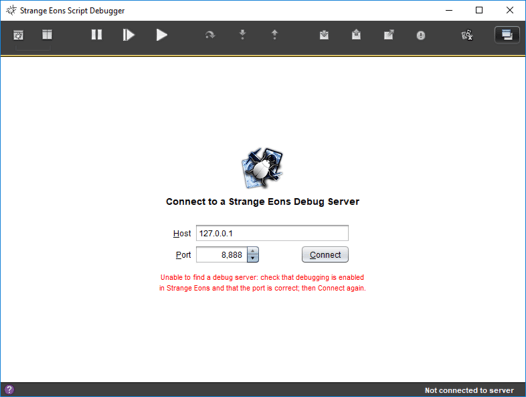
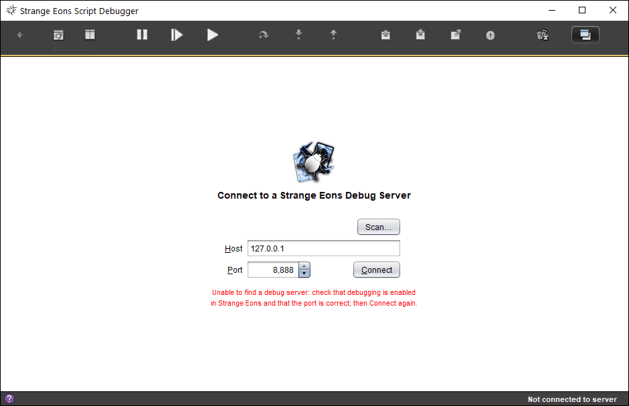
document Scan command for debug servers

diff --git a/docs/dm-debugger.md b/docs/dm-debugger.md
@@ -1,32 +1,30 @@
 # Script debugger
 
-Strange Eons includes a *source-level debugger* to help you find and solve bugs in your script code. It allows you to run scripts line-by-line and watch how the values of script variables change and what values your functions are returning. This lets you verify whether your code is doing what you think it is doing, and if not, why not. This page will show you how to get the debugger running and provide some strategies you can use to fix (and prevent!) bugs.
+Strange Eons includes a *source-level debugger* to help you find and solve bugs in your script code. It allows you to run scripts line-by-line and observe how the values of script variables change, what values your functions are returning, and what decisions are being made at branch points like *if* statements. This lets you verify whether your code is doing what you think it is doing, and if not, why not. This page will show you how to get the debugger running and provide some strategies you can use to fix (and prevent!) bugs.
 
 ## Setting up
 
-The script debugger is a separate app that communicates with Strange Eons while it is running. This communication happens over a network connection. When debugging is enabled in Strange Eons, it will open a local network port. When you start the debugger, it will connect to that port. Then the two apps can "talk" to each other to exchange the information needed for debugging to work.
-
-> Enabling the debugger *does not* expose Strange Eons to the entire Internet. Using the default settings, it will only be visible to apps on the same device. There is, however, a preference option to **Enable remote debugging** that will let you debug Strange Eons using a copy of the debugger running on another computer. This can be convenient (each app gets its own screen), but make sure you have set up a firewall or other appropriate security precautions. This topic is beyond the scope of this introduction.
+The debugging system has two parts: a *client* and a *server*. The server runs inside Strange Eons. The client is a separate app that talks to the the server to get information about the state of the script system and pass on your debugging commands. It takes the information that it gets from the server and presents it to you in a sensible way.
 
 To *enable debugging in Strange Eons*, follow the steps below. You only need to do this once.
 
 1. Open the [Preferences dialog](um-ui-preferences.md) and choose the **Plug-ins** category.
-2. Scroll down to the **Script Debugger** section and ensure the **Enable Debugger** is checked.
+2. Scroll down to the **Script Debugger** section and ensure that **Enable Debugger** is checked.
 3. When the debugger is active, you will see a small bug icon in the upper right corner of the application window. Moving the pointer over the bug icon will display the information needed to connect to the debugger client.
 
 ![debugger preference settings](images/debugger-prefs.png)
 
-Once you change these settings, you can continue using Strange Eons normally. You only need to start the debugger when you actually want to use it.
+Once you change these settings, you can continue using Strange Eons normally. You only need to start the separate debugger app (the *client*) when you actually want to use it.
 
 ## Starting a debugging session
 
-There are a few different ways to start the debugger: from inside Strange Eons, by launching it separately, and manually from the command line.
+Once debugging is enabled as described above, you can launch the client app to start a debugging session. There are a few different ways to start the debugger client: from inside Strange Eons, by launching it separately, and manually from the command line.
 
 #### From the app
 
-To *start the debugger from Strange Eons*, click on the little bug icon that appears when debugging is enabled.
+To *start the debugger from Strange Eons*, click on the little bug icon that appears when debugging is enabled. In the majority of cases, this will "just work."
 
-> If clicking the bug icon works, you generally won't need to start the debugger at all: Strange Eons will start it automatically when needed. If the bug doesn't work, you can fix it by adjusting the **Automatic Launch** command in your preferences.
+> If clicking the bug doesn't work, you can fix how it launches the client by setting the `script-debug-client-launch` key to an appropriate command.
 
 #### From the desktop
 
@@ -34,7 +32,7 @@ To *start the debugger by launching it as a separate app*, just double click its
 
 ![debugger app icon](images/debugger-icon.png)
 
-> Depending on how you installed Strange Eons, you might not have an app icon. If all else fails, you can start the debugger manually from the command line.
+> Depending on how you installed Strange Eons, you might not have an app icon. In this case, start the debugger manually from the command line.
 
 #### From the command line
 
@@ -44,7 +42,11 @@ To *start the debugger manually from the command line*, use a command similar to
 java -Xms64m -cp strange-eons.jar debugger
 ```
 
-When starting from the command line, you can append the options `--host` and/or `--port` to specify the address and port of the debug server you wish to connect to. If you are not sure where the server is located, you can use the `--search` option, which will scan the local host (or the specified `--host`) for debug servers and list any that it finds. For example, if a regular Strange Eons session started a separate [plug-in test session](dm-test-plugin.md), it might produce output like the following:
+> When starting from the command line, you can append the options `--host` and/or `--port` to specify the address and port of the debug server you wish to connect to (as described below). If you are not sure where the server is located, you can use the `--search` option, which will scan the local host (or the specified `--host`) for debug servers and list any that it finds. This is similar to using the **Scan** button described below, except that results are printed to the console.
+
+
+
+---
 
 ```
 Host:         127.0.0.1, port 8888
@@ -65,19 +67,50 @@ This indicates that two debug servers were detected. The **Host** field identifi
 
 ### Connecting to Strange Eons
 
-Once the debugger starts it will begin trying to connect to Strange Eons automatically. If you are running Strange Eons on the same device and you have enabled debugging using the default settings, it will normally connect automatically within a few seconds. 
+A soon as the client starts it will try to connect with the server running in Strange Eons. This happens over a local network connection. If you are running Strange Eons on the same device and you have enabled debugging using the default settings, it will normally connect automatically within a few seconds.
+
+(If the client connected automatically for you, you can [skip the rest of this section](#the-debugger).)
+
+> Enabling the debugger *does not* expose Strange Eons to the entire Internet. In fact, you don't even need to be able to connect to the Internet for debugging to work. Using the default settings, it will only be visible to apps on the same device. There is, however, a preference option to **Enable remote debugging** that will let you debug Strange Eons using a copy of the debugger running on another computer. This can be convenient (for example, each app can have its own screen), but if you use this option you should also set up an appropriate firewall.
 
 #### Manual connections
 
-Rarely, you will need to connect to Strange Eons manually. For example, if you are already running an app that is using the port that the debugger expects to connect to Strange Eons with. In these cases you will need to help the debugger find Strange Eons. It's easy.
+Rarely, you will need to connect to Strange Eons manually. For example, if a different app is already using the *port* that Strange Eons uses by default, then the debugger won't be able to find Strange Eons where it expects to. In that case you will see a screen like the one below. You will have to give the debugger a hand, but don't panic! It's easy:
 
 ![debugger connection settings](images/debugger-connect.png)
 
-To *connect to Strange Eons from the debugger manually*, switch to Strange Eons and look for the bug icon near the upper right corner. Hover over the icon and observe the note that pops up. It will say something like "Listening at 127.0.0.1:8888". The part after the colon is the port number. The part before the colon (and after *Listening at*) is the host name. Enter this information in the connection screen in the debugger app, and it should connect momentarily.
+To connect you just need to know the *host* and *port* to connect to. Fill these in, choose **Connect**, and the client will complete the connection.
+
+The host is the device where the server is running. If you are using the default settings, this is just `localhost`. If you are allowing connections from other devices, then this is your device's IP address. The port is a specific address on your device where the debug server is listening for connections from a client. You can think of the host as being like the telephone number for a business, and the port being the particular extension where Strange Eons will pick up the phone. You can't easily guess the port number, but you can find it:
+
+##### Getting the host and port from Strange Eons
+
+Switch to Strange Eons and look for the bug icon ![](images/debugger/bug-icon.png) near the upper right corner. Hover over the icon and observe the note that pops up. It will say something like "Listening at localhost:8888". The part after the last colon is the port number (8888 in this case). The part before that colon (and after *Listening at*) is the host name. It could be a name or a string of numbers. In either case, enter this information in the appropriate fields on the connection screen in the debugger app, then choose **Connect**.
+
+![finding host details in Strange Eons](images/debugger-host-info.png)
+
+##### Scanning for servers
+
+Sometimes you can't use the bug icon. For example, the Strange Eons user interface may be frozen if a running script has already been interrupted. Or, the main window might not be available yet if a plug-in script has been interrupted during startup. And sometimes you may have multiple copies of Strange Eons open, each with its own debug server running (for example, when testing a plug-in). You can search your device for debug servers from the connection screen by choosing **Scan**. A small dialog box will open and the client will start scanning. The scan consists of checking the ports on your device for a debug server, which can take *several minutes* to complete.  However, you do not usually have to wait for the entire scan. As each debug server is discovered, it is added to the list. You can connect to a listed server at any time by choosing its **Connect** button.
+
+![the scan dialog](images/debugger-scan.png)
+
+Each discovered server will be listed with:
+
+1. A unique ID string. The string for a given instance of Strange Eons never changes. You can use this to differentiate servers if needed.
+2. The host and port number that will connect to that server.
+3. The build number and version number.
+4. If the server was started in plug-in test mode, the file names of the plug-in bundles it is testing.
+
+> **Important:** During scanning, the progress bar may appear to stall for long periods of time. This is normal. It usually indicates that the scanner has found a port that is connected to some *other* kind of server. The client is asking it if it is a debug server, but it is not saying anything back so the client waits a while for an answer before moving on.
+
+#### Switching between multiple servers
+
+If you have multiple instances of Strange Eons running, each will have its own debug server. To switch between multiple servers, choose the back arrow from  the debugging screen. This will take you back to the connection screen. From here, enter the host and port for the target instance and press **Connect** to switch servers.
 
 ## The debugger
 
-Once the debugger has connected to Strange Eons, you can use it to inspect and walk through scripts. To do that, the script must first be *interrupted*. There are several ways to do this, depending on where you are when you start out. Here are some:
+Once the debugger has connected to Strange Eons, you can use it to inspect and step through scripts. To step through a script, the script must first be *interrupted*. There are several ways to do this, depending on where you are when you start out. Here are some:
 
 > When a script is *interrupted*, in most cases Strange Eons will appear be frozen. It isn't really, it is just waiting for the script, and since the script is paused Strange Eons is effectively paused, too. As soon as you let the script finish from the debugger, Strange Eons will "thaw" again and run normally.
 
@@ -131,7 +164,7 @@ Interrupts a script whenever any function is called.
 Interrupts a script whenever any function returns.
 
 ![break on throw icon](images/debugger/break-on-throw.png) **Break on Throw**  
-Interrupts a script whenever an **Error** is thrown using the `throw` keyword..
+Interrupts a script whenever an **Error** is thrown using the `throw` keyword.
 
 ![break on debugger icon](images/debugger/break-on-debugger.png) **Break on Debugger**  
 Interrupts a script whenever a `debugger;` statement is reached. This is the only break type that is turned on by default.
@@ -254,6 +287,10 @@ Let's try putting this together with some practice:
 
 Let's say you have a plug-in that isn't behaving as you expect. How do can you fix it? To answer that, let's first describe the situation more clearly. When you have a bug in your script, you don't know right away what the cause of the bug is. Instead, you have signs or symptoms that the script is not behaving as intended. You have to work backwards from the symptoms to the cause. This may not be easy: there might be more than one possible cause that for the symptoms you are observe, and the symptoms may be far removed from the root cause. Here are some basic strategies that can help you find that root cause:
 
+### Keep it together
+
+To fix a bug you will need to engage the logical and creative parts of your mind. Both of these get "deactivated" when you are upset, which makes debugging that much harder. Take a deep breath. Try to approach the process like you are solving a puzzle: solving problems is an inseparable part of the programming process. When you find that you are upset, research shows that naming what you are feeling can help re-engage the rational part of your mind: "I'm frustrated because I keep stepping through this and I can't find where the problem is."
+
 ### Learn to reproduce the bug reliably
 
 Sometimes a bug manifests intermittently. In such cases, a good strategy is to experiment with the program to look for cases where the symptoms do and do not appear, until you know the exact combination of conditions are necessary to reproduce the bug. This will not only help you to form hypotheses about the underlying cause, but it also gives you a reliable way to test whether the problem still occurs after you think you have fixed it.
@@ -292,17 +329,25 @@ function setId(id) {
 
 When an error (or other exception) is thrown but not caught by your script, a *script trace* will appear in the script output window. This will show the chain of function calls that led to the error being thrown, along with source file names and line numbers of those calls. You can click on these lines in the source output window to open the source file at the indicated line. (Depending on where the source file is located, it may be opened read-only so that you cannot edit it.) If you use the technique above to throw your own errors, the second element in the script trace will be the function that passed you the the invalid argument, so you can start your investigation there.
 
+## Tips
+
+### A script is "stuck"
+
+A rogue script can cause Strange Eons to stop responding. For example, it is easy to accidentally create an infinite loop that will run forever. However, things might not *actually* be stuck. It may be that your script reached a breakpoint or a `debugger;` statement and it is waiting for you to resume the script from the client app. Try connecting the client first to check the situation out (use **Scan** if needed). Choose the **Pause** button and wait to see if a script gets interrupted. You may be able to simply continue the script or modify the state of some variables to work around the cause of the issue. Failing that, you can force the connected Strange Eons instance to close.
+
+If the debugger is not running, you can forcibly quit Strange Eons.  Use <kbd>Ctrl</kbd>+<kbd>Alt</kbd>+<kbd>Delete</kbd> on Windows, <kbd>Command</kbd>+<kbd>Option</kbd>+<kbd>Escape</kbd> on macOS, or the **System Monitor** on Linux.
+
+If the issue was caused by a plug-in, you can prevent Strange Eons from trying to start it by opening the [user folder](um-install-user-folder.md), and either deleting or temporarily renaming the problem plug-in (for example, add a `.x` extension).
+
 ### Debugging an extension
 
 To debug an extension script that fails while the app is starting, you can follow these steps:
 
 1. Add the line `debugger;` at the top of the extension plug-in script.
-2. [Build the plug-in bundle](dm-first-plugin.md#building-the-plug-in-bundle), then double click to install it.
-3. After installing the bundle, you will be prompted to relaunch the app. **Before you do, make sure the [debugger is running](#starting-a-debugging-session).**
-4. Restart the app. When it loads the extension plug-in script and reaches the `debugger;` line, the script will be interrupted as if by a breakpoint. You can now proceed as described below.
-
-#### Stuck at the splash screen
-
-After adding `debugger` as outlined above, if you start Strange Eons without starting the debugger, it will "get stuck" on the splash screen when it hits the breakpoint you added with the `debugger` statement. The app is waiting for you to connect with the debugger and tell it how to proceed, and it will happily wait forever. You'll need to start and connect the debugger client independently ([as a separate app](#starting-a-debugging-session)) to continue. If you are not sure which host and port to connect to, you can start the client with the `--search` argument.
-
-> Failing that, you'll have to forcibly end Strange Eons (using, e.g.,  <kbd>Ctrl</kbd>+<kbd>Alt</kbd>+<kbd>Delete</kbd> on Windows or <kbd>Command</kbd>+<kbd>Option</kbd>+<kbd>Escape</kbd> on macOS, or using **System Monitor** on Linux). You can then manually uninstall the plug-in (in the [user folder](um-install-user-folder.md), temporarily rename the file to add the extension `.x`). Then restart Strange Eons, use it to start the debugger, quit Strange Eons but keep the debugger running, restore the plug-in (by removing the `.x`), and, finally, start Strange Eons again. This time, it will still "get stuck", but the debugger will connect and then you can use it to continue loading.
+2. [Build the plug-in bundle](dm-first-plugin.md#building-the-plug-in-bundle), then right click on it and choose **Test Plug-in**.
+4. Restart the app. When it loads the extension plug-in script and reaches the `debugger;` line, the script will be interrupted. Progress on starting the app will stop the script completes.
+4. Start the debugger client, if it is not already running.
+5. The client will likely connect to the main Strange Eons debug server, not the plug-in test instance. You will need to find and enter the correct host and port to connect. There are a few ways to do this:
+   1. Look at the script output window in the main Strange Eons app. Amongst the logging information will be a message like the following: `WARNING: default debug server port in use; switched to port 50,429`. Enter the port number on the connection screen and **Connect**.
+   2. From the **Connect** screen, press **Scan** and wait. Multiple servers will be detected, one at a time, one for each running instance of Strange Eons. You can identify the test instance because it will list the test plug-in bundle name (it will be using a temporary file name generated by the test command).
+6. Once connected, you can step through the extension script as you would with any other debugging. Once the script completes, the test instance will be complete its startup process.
-------------------------
The answer consists only of the lines from the one containing "the test command)." to the end of the records, each written out exactly.

COMPLETED TASK |
+   2. From the **Connect** screen, press **Scan** and wait. Multiple servers will be detected, one at a time, one for each running instance of Strange Eons. You can identify the test instance because it will list the test plug-in bundle name (it will be using a temporary file name generated by the test command).
+6. Once connected, you can step through the extension script as you would with any other debugging. Once the script completes, the test instance will be complete its startup process.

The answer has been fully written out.